PROVIDED RECORDS Start Marker

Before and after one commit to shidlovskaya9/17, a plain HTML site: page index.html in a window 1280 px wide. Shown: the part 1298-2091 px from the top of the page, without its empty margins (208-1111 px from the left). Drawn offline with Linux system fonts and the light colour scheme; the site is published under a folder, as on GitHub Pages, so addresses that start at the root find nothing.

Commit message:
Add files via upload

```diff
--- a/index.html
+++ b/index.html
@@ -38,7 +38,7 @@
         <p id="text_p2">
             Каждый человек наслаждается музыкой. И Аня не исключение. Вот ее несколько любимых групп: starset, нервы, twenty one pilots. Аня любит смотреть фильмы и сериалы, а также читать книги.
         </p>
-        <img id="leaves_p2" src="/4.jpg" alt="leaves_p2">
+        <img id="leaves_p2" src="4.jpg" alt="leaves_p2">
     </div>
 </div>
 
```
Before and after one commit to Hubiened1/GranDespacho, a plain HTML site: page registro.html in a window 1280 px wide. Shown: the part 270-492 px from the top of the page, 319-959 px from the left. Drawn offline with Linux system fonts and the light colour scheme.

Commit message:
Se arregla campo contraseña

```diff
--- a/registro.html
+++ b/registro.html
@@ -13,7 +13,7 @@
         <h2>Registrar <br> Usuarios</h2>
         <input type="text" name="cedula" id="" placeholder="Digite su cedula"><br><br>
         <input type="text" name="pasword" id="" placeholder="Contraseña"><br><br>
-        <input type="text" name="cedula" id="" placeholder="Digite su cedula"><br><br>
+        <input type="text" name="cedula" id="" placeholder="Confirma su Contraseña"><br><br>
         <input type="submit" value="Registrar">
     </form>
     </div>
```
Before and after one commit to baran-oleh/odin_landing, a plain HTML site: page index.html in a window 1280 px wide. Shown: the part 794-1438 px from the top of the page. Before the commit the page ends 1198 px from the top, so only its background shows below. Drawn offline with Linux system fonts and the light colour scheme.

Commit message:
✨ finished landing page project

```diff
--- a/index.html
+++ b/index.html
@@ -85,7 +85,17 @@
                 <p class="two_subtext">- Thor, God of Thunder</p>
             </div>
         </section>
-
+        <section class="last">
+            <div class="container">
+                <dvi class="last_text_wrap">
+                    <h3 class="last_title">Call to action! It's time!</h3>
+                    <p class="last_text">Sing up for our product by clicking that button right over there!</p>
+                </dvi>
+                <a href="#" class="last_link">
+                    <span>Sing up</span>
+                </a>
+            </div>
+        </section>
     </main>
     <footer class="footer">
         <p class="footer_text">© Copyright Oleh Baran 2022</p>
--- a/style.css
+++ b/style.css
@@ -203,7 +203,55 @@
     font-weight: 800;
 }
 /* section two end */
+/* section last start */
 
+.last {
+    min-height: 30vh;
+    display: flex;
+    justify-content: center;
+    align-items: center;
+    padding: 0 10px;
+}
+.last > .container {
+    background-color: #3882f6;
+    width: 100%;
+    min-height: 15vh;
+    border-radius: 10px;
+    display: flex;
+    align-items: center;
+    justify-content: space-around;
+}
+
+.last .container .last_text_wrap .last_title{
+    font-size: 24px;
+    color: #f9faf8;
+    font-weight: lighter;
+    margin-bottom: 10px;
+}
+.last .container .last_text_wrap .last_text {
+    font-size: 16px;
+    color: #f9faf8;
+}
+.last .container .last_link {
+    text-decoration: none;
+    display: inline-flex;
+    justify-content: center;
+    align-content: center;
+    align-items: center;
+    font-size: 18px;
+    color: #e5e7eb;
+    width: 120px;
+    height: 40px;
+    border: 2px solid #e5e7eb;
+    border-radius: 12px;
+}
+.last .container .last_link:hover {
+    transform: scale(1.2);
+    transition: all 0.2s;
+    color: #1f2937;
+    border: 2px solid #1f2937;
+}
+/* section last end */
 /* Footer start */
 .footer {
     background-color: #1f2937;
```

PROVIDED RECORDS End Marker

▸ PROMPT
Gather up the lines containing the word "color" from these records and copy them.

▸ EXERCISE RESULT
+    background-color: #3882f6;
+    color: #f9faf8;
+    color: #f9faf8;
+    color: #e5e7eb;
+    color: #1f2937;
     background-color: #1f2937;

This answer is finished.